Pour into an 8x8 pan.  Here's my secret weapon in caramel-making.  See this blue pan here:


That's a silicone pan.  I don't use them for much, but for bar cookies and caramels, they're absolutely brilliant!  If you don't use a silicone pan, you'll need to line your pan with parchment paper, butter or oil the parchment paper and pan, and then cross your fingers and hope hope hope the caramels come out of the pan.  If you use a silicone pan, no stress, no worries, it just works.  No parchment or oiling or pan prep of any kind necessary.

Let the caramels cool for about five minutes.  Sprinkle with sea salt, if desired.  It's not necessary, but I love that burst of salt with the silky-sweet caramel.  Yum!  If you sprinkle the salt too early, it will dissolve into the surface.  Too late, and it won't stick.  

Let the caramels cool for at least two hours, then turn them out on a cutting board. 

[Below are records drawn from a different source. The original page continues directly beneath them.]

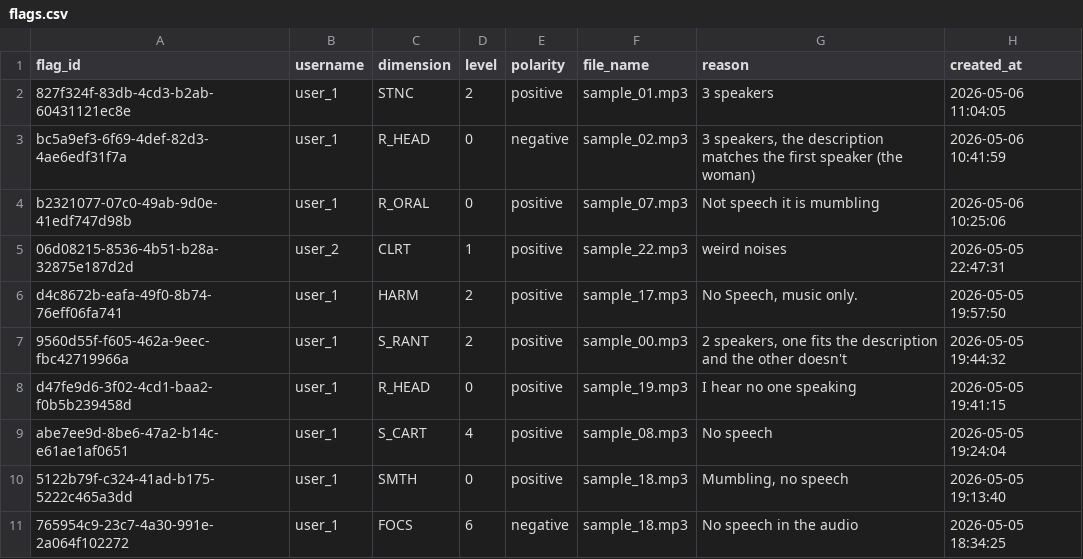
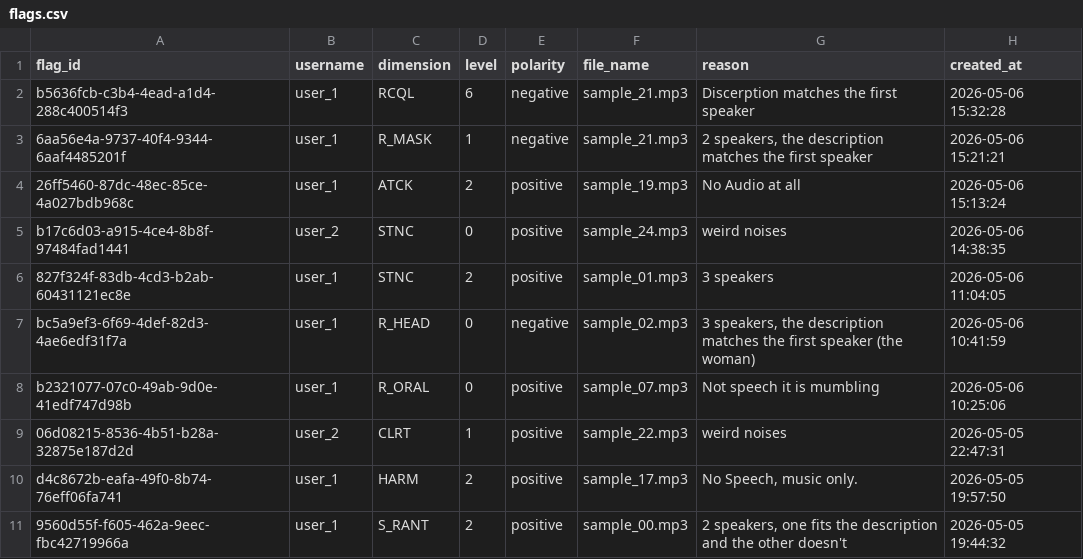
Before and after one commit to LAION-AI/emolia-bench, a CSV file: analysis_outputs/emolia-dim/flags.csv, drawn as a sheet; only a part is shown; the shorter side is filled out with more unchanged rows; the diff names each change by its address in the sheet, - before the commit and + after, or states it on an @@ line.

```diff
--- a/analysis_outputs/emolia-dim/flags.csv
+++ b/analysis_outputs/emolia-dim/flags.csv
+row 2: b5636fcb-c3b4-4ead-a1d4-288c400514f3 | user_1 | RCQL | 6 | negative | sample_21.mp3 | Discerption matches the first speaker | 2026-05-06 15:32:28
+row 3: 6aa56e4a-9737-40f4-9344-6aaf4485201f | user_1 | R_MASK | 1 | negative | sample_21.mp3 | 2 speakers, the description matches the first speaker | 2026-05-06 15:21:21
+row 4: 26ff5460-87dc-48ec-85ce-4a027bdb968c | user_1 | ATCK | 2 | positive | sample_19.mp3 | No Audio at all | 2026-05-06 15:13:24
+row 5: b17c6d03-a915-4ce4-8b8f-97484fad1441 | user_2 | STNC | 0 | positive | sample_24.mp3 | weird noises | 2026-05-06 14:38:35
```
Also changed, not shown: analysis_outputs/emolia-dim/incomplete_items.csv, analysis_outputs/emolia-dim/per_dimension_summary.csv, 7 other files.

Look how gorgeously it pops out of the silicone pan!  So easy when you have the right tools!

Cut into pieces.  You can use a knife, or kitchen scissors.  Both work, but I usually grab the scissors, myself.  One word of advice--don't turn out the caramels and then leave them sitting on the cutting board for an hour or so.  It will meld to the board and stick with a force heretofore unknown outside of the superglue testing labs.

Wrap the pieces in squares of waxed paper.  You can also buy commercial candy wrappers, but I've had sticking issues with those, and I love the classic, old-fashioned, homemade look of the waxed paper.

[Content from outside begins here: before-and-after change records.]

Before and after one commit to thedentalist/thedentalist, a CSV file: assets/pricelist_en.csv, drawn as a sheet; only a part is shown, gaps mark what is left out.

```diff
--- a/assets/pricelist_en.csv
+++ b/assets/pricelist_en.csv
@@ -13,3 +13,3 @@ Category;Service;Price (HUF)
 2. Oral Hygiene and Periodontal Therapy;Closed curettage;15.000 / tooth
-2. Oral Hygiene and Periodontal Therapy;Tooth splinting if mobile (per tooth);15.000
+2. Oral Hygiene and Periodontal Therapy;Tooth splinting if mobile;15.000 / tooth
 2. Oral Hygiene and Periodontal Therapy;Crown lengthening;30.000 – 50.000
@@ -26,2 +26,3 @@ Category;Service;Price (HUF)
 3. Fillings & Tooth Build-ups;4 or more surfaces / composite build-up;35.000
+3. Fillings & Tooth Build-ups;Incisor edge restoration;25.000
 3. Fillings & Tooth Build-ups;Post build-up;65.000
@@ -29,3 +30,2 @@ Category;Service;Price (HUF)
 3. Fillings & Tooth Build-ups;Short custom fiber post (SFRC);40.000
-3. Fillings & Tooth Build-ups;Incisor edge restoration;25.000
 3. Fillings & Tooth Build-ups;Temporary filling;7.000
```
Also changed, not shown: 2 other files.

There you go!   I'm a big fan of edible favors anyway, but I would be so delighted to get this as a favor at any wedding I attend!  It's inexpensive, delicious, and so special to give something homemade.  Plus, you can make these several weeks ahead of time, unlike cookies!  Fair warning, though--it might be hard to keep from eating them all in those weeks before the wedding.  They're that good.

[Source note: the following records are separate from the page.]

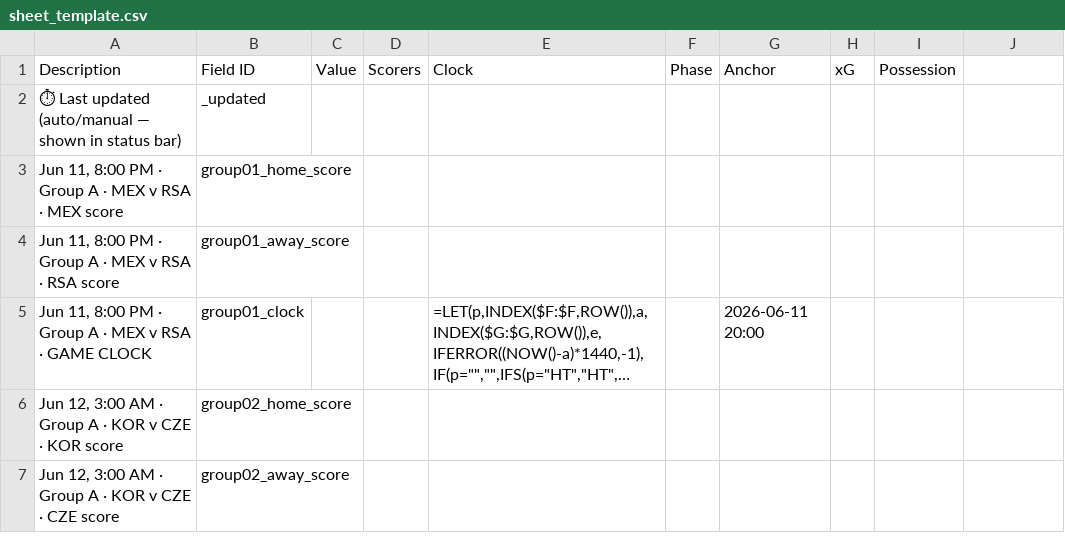
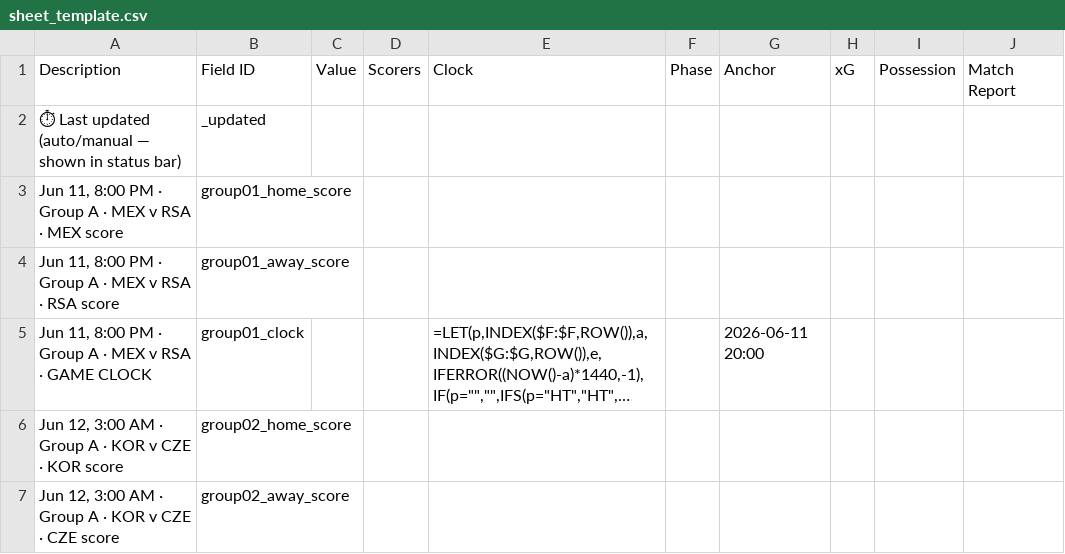
Before and after one commit to manal21sinha/fifa-wc26-live-wallchart, a CSV file: sheet_template.csv, drawn as a sheet; only a part is shown; long unchanged cells end in ….

Commit message:
feature: show FIFA match report URL manually recorded in Google Sheet on the possession + xG tooltip, pin that tooltip on clicking the VS circle

```diff
--- a/sheet_template.csv
+++ b/sheet_template.csv
@@ -1,2 +1,2 @@
-Description,Field ID,Value,Scorers,Clock,Phase,Anchor,xG,Possession
+Description,Field ID,Value,Scorers,Clock,Phase,Anchor,xG,Possession,Match Report
 ⏱ Last updated (auto/manual — shown in status bar),_updated,,,,,,,
```
Also changed, not shown: 2 other files.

Friday, October 8, 2010

Fabulous Product: Miniature Bunting Makes a Darling Cake Topper

I find most cake toppers...meh.  It's my personal preference, of course, but I typically prefer flowers (whether real or gumpaste) or nothing at all.

But these miniature buntings, oh, how they've captured my imagination.

I'm a sucker for bunting.  I'm a sucker for anything miniature.  I suppose it was destiny that I'd love these gorgeous designs by Kiki La Ru.

Dawn from Kiki La Ru started the trend with her original cake bunting designs, like these:





The bakers twine bows add just the perfect touch. 




Look how absolutely darling those cakes look!   Such a simple, easy buttercream covering, too, looks absolutely perfect with these cake toppers.  This is an ideal look for anyone even thinking about making a wedding cake (either for yourself or for a friend), especially if you've never made a wedding cake before.  

The bunting can be bought in Kiki La Ru's Etsy shop.  Feeling like a little DIY project?  Check out their DIY kits!  







Thursday, October 7, 2010

Sneak Peak: Swarovski Rhinestone Napkin Rings

More napkin rings!  (Told you I was on a kick.)

Here's a little sneak peak of a product we'll soon be offering at Tradewind Tiaras.  I love the concept of napkin rings, but I've always thought it's too bad that most napkin rings are made out of such sub-standard materials.    They're pretty expensive, too, especially considering that they're made from just a few cents worth of plastic crystals!  So dissapointing.

Out of desperation, I made my own.  They are so sparkly, so special.  They have that fire and flash only Swarovski can add.  High quality materials really do make all the difference in the world!






We'll be offering them for sale, of course, but we'll also be offering them to rent!  If you love the look, but don't have the budget for all 150 of your guests, we'll have a very affordable rental option to help dress up your table settings!  Watch the Tradewind Tiaras website for them soon!

Wednesday, October 6, 2010

Fabulous Product: Elegant Paper Napkin Rings

I'm on a napkin ring kick!  Check out these beauties from Paper Acorn.







I'm a sucker for any kind of paper craft, but these are just gorgeous!  You could write names on the napkin rings and they'd double as table cards, too.